In light of the recently passed Small Business and Infrastructure Jobs Tax Act – which offers new tax credits to small businesses with the hopes of promoting job generation – entrepreneurs may consider business incorporation to maximize their tax savings. Perhaps an S corporation would be the best choice for this.
S corporations are “pass-through” entities. This means that profits and losses are filed only on shareholders’ returns and no “double taxation” occurs.
The Wall Street Journal advises entrepreneurs to make the most out of this tax benefit by paying themselves a fair salary that is subject to payroll taxes. In doing this, the dividend the owner takes isn’t subject to a corporate tax rate or employment taxes.
The only major difference in filing an S corporation as opposed to other business types is that business owners must select S status on a special IRS form.
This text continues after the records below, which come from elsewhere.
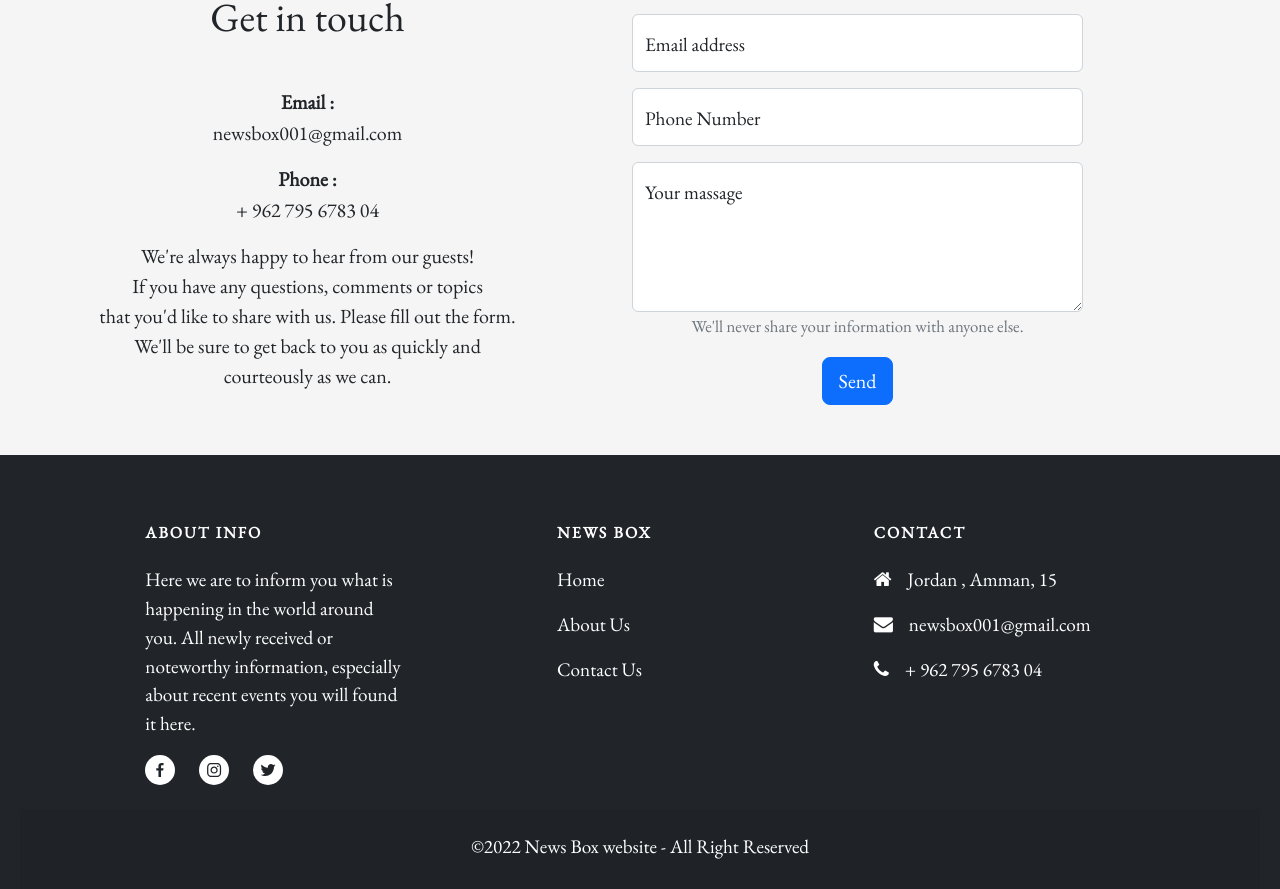
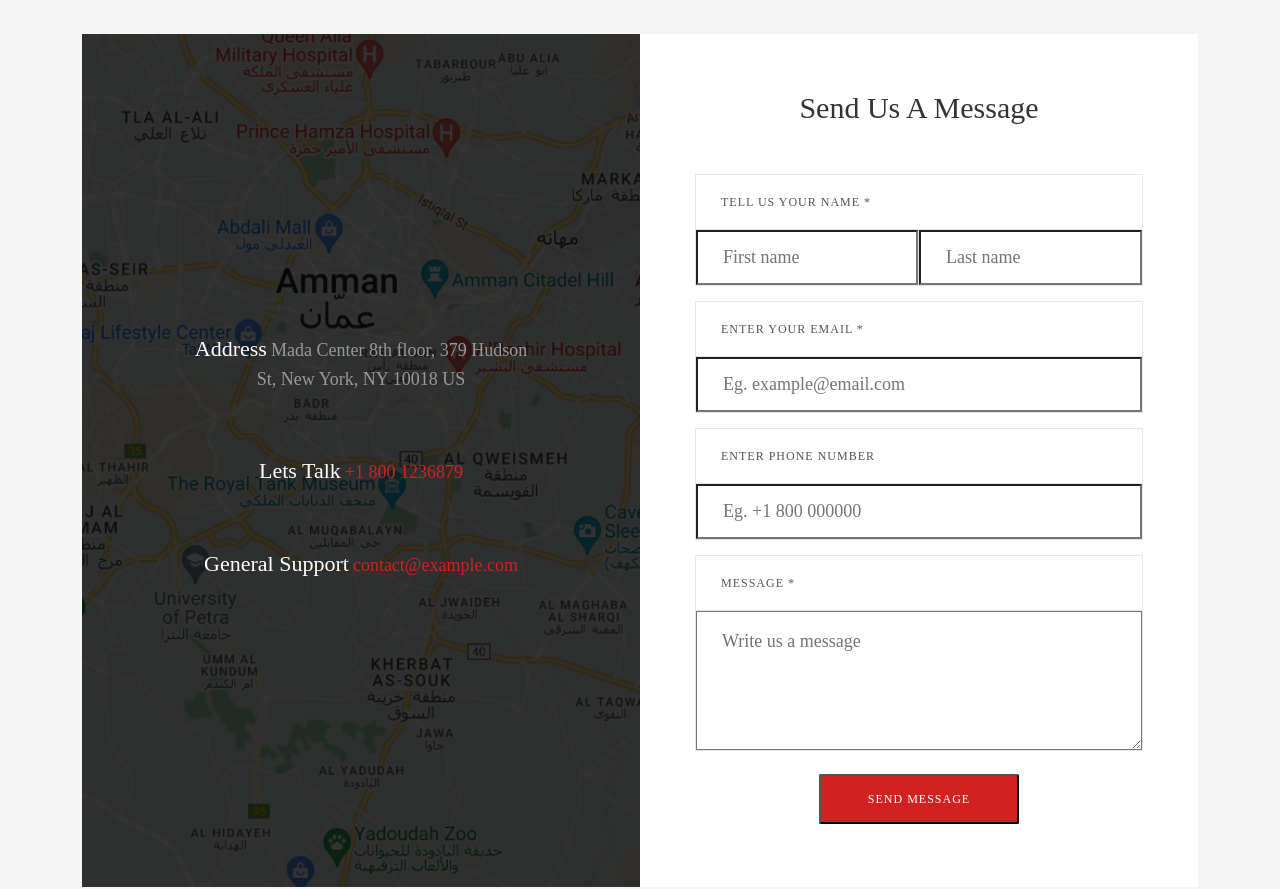
Before and after one commit to News-Box-Project/News-Box-FrontEnd, a React (Create React App) app: page /contact-us in a window 1280 px wide. Shown: the part 275-1164 px from the top of the page. Built offline with nearby package versions, Linux system fonts and the light colour scheme.

Commit message:
Refactoring contact us page (Fahed and Ahmad)

```diff
--- a/src/componants/contact/contact.css
+++ b/src/componants/contact/contact.css
@@ -1,15 +1,376 @@
-@import "bootstrap/dist/css/bootstrap.min.css";
-
-.contact-row {
-  gap: 75px;
+.txt1 {
+  font-family: Poppins-Regular;
+  font-size: 22px;
+  line-height: 1.2;
+  color: #fff;
+  padding-right: 4px;
 }
 
-.heading-box {
-  margin: 0 auto;
-  width: 1000px;
+.txt2 {
+  font-family: Poppins-Regular;
+  font-size: 18px;
+  line-height: 1.6;
+  color: #999999;
+}
+
+.txt3 {
+  font-family: Poppins-Regular;
+  font-size: 18px;
+  line-height: 1.6;
+  color: #d12121;
+}
+
+/*==================================================================
+[ Size ]*/
+.size1 {
+  width: 355px;
+  max-width: 100%;
+}
+
+.size2 {
+  width: calc(100% - 43px);
+}
+
+/*//////////////////////////////////////////////////////////////////
+[ Contact ]*/
+
+.container-contact100 {
+  width: 100%;
+  min-height: 100vh;
+  display: -webkit-box;
+  display: -webkit-flex;
+  display: -moz-box;
+  display: -ms-flexbox;
+  display: flex;
+  flex-wrap: wrap;
+  justify-content: center;
+  align-items: center;
+  padding: 15px;
+  background: #f2f2f2;
+}
+
+.wrap-contact100 {
+  width: 1120px;
+  background: #fff;
+  overflow: hidden;
+  display: -webkit-box;
+  display: -webkit-flex;
+  display: -moz-box;
+  display: -ms-flexbox;
+  display: flex;
+  flex-wrap: wrap;
+  align-items: stretch;
+  flex-direction: row-reverse;
+}
+
+/*==================================================================
+[ Contact more ]*/
+.contact100-more {
+  width: 50%;
+  background-repeat: no-repeat;
+  background-size: cover;
+  background-position: center;
+  position: relative;
+  z-index: 1;
+  padding: 30px 15px 0px 15px;
+}
+
+.contact100-more::before {
+  content: "";
+  display: block;
+  position: absolute;
+  z-index: -1;
+  width: 100%;
+  height: 100%;
+  top: 0;
+  left: 0;
+  background: rgba(0, 0, 0, 0.8);
+}
+
+/*==================================================================
+[ Form ]*/
+
+.contact100-form {
+  width: 50%;
+  display: -webkit-box;
+  display: -webkit-flex;
+  display: -moz-box;
+  display: -ms-flexbox;
+  display: flex;
+  flex-wrap: wrap;
+  padding: 56px 55px 63px 55px;
+}
+
+.contact100-form-title {
+  width: 100%;
+  display: block;
+  font-family: Poppins-Regular;
+  font-size: 30px;
+  color: #333333;
+  line-height: 1.2;
+  text-align: center;
+  padding-bottom: 33px;
+}
+
+/*------------------------------------------------------------------
+[ Input ]*/
+
+.wrap-input100 {
+  width: 100%;
+  position: relative;
+  border: 1px solid #e6e6e6;
+}
+
+.rs1-wrap-input100,
+.rs2-wrap-input100 {
+  width: 50%;
+}
+
+.rs2-wrap-input100 {
+  border-left: none;
+}
+
+.label-input100 {
+  font-family: Poppins-Regular;
+  font-size: 12px;
+  color: #555555;
+  line-height: 1.5;
+  text-transform: uppercase;
+  letter-spacing: 1px;
+
+  display: -webkit-box;
+  display: -webkit-flex;
+  display: -moz-box;
+  display: -ms-flexbox;
+  display: flex;
+  align-items: center;
+  width: 100%;
+  min-height: 55px;
+  border: 1px solid #e6e6e6;
+  border-bottom: none;
+  padding: 10px 25px;
+  margin-top: 15px;
+  margin-bottom: 0;
+}
+
+.input100 {
+  display: block;
+  width: 100%;
+  background: transparent;
+  font-family: Poppins-Regular;
+  font-size: 18px;
+  color: #666666;
+  line-height: 1.2;
+  padding: 0 25px;
+}
+
+input.input100 {
+  height: 55px;
+}
+
+textarea.input100 {
+  min-height: 139px;
+  padding-top: 19px;
+  padding-bottom: 15px;
+}
+
+/*---------------------------------------------*/
+
+.focus-input100 {
+  position: absolute;
+  display: block;
+  width: calc(100% + 2px);
+  height: calc(100% + 2px);
+  top: -1px;
+  left: -1px;
+  pointer-events: none;
+  border: 1px solid #d12121;
+
+  visibility: hidden;
+  opacity: 0;
+
+  -webkit-transition: all 0.4s;
+  -o-transition: all 0.4s;
+  -moz-transition: all 0.4s;
+  transition: all 0.4s;
+
+  -webkit-transform: scaleX(1.1) scaleY(1.3);
+  -moz-transform: scaleX(1.1) scaleY(1.3);
+  -ms-transform: scaleX(1.1) scaleY(1.3);
+  -o-transform: scaleX(1.1) scaleY(1.3);
+  transform: scaleX(1.1) scaleY(1.3);
+}
+
+.input100:focus + .focus-input100 {
+  visibility: visible;
+  opacity: 1;
+
+  -webkit-transform: scale(1);
+  -moz-transform: scale(1);
+  -ms-transform: scale(1);
+  -o-transform: scale(1);
+  transform: scale(1);
+}
+
+/*------------------------------------------------------------------
+[ Button ]*/
+.container-contact100-form-btn {
+  width: 100%;
+  display: -webkit-box;
+  display: -webkit-flex;
+  display: -moz-box;
+  display: -ms-flexbox;
+  display: flex;
+  flex-wrap: wrap;
+  justify-content: center;
+  padding-top: 23px;
+}
+
+.contact100-form-btn {
+  display: -webkit-box;
+  display: -webkit-flex;
+  display: -moz-box;
+  display: -ms-flexbox;
+  display: flex;
+  justify-content: center;
+  align-items: center;
+  padding: 0 20px;
+  min-width: 200px;
+  height: 50px;
+  border-radius: 2px;
+  background: #d12121;
+
+  font-family: Montserrat-Bold;
+  font-size: 12px;
+  color: #fff;
+  line-height: 1.2;
+  text-transform: uppercase;
+  letter-spacing: 1px;
+
+  -webkit-transition: all 0.4s;
+  -o-transition: all 0.4s;
+  -moz-transition: all 0.4s;
+  transition: all 0.4s;
+}
+
+.contact100-form-btn:hover {
+  background: #333333;
+}
+
+/*------------------------------------------------------------------
+[ Responsive ]*/
+
+@media (max-width: 992px) {
+  .contact100-form {
+    width: 60%;
+    padding: 56px 30px 63px 30px;
+  }
+
+  .contact100-more {
+    width: 40%;
+  }
+}
+
+@media (max-width: 768px) {
+  .contact100-form {
+    width: 100%;
+  }
+
+  .contact100-more {
+    width: 100%;
+  }
+}
+
+@media (max-width: 576px) {
+  .contact100-form {
+    padding: 56px 15px 63px 15px;
+  }
+
+  .rs1-wrap-input100,
+  .rs2-wrap-input100 {
+    width: 100%;
+  }
+
+  .rs2-wrap-input100 {
+    border-left: 1px solid #e6e6e6;
+    border-top: none;
+  }
+}
+
+/*------------------------------------------------------------------
+[ Alert validate ]*/
+
+.validate-input {
+  position: relative;
+}
+
+.alert-validate::before {
+  content: attr(data-validate);
+  position: absolute;
+  max-width: 70%;
+  background-color: #fff;
+  border: 1px solid #c80000;
+  border-radius: 2px;
+  padding: 4px 25px 4px 10px;
+  top: 50%;
+  -webkit-transform: translateY(-50%);
+  -moz-transform: translateY(-50%);
+  -ms-transform: translateY(-50%);
+  -o-transform: translateY(-50%);
+  transform: translateY(-50%);
+  right: 2px;
+  pointer-events: none;
+
+  font-family: Poppins-Regular;
+  color: #c80000;
+  font-size: 13px;
+  line-height: 1.4;
+  text-align: left;
+
+  visibility: hidden;
+  opacity: 0;
+
+  -webkit-transition: opacity 0.4s;
+  -o-transition: opacity 0.4s;
+  -moz-transition: opacity 0.4s;
+  transition: opacity 0.4s;
+}
+
+.alert-validate::after {
+  content: "\f12a";
+  font-family: FontAwesome;
+  display: block;
+  position: absolute;
+  color: #c80000;
+  font-size: 16px;
+  top: 50%;
+  -webkit-transform: translateY(-50%);
+  -moz-transform: translateY(-50%);
+  -ms-transform: translateY(-50%);
+  -o-transform: translateY(-50%);
+  transform: translateY(-50%);
+  right: 8px;
+}
+
+.alert-validate:hover:before {
+  visibility: visible;
+  opacity: 1;
+}
+
+@media (max-width: 992px) {
+  .alert-validate::before {
+    visibility: visible;
+    opacity: 1;
+  }
 }
 
 .contact-heading {
-  padding: 20px 0;
+  width: 1000px;
   border-bottom: 2px solid #222;
+  margin: 0 auto 20px auto;
 }
+
+.contact-text-box {
+  margin-top: 17rem;
+  gap: 4rem;
+}
--- a/src/componants/contact/contact.js
+++ b/src/componants/contact/contact.js
@@ -5,75 +5,141 @@ import Button from "react-bootstrap/Button";
 import FloatingLabel from "react-bootstrap/FloatingLabel";
 import Form from "react-bootstrap/Form";
 import "./contact.css";
+import Screenshot_118 from "./Screenshot_118.png";
 export default class Contact extends React.Component {
   render() {
     return (
-      <Container>
-        <div class="heading-box">
-          <h1 className="display-4 mb-4 mx-auto contact-heading">Contact Us</h1>
+      <>
+        <div className="contact-heading">
+          <h1 className="text-center text-uppercase mt-5">
+            Let's get in touch
+          </h1>
         </div>
-        <Row className="contact-row">
-          <Col lg="5" className="mb-5">
-            <p className="py-4 fs-1">Get in touch</p>
-            <address>
-              <strong className="fs-5">Email : </strong>
-              <p className=" fs-5">newsbox001@gmail.com</p>
-              <strong className="py-4 fs-5 ">Phone :</strong>
-              <p className="fs-5">+ 962 795 6783 04</p>
-            </address>
-            <p className="fs-5">
-              We're always happy to hear from our guests!
-              <br />
-              If you have any questions, comments or topics
-              <br />
-              that you'd like to share with us. Please fill out the form.
-              <br />
-              We'll be sure to get back to you as quickly and <br />
-              courteously as we can.
-            </p>
-          </Col>
-          <Col lg="5" className="d-flex align-items-center gap-5">
-            <Form className="contact-form w-100">
-              <FloatingLabel
-                controlId="floatingInput"
-                label="Email address"
-                className="mb-3"
+        <p className="text-center fs-5 mb-5">
+          We're open for any suggestion or just to have a chat.
+        </p>
+        <Container className="contact-container d-flex justify-content-center align-items-center mb-5">
+          <div className="wrap-contact100">
+            <form className="contact100-form validate-form">
+              <span className="contact100-form-title">Send Us A Message</span>
+              <label className="label-input100" htmlFor="first-name">
+                Tell us your name *
+              </label>
+              <div
+                className="wrap-input100 rs1-wrap-input100 validate-input"
+                data-validate="Type first name"
               >
-                <Form.Control type="email" placeholder="name@example.com" />
-              </FloatingLabel>
-
-              <FloatingLabel
-                controlId="floatingInput"
-                label="Phone Number"
-                className="mb-3"
+                <input
+                  id="first-name"
+                  className="input100"
+                  type="text"
+                  name="first-name"
+                  placeholder="First name"
+                />
+                <span className="focus-input100"></span>
+              </div>
+              <div
+                className="wrap-input100 rs2-wrap-input100 validate-input"
+                data-validate="Type last name"
               >
-                <Form.Control type="Phone" placeholder="00962*****" />
-              </FloatingLabel>
-
-              <FloatingLabel
-                controlId="floatingInput"
-                label="Your massage"
-                className="mb-3"
+                <input
+                  className="input100"
+                  type="text"
+                  name="last-name"
+                  placeholder="Last name"
+                />
+                <span className="focus-input100"></span>
+              </div>
+              <label className="label-input100" htmlFor="email">
+                Enter your email *
+              </label>
+              <div
+                className="wrap-input100 validate-input"
+                data-validate="Valid email is required: ex@abc.xyz"
               >
-                <Form.Control
-                  as="textarea"
-                  rows={5}
+                <input
+                  id="email"
+                  className="input100"
                   type="text"
-                  placeholder="Hello..."
-                  style={{ height: "150px" }}
+                  name="email"
+                  placeholder="Eg. example@email.com"
                 />
-                <Form.Text className="text-muted">
-                  We'll never share your information with anyone else.
-                </Form.Text>
-              </FloatingLabel>
-
-              <Button variant="primary" type="submit" size="lg">
-                Send
-              </Button>
-            </Form>
-          </Col>
-        </Row>
-      </Container>
+                <span className="focus-input100"></span>
+              </div>
+              <label className="label-input100" htmlFor="phone">
+                Enter phone number
+              </label>
+              <div className="wrap-input100">
+                <input
+                  id="phone"
+                  className="input100"
+                  type="text"
+                  name="phone"
+                  placeholder="Eg. +1 800 000000"
+                />
+                <span className="focus-input100"></span>
+              </div>
+              <label className="label-input100" htmlFor="message">
+                Message *
+              </label>
+              <div
+                className="wrap-input100 validate-input"
+                data-validate="Message is required"
+              >
+                <textarea
+                  id="message"
+                  className="input100"
+                  name="message"
+                  placeholder="Write us a message"
+                ></textarea>
+                <span className="focus-input100"></span>
+              </div>
+              <div className="container-contact100-form-btn">
+                <button className="contact100-form-btn">Send Message</button>
+              </div>
+            </form>
+            <div
+              className="contact100-more flex-col-c-m"
+              style={{
+                backgroundImage: `url(${Screenshot_118})`,
+              }}
+            >
+              <div className="d-flex flex-column align-items-center contact-text-box">
+                <div className="flex-w size1 p-b-47">
+                  <div className="txt1 p-r-25">
+                    <span className="lnr lnr-map-marker"></span>
+                  </div>
+                  <div className="flex-col">
+                    <span className="txt1 p-b-20">Address</span>
+                    <span className="txt2">
+                      Mada Center 8th floor, 379 Hudson St, New York, NY 10018
+                      US
+                    </span>
+                  </div>
+                </div>
+                <div className="dis-flex size1 p-b-47">
+                  <div className="txt1 p-r-25">
+                    <span className="lnr lnr-phone-handset"></span>
+                  </div>
+                  <div className="flex-col">
+                    <span className="txt1 p-b-20">Lets Talk</span>
+                    <span className="txt3">+1 800 1236879</span>
+                  </div>
+                </div>
+                <div className="dis-flex size1 p-b-47">
+                  <div className="txt1 p-r-25">
+                    <span className="lnr lnr-envelope"></span>
+                  </div>
+                  <div className="flex-col">
+                    <span className="txt1 p-b-20">General Support</span>
+                    <span className="txt3">contact@example.com</span>
+                  </div>
+                </div>
+              </div>
+            </div>
+          </div>
+        </Container>
+      </>
     );
   }
 }
--- a/src/componants/home/cards/cards.js
+++ b/src/componants/home/cards/cards.js
@@ -39,7 +39,7 @@ export default class CardsComponant extends React.Component {
                             </div>
                             <h3 className="fw-bold">{news.title}</h3>
                             <p>
-                              {news.description.slice(0, 200)}...
+                              {news.description.slice(0, 200)} ...
                               <a
                                 className="text-decoration-none p-2 news-link"
                                 href={news.url}
@@ -68,7 +68,7 @@ export default class CardsComponant extends React.Component {
                             </div>
                             <h3 className="fw-bold">{news.title}</h3>
                             <p>
-                              {news.description.slice(0, 80)}...
+                              {news.description.slice(0, 80)} ...
                               <a
                                 className="text-decoration-none p-2 news-link"
                                 href={news.url}
```
Also changed, not shown: src/componants/contact/Screenshot_118.png (added).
There are some restrictions to S corporations – such as limit of no more than 100 shareholders – but many startup businesses will likely not be impacted by these regulations.
According to the Christian Post, forming an S corporation may be one of the best ways to maximize tax savings in 2010. The source even encourages existing entities to consider switching to an S corporation this year.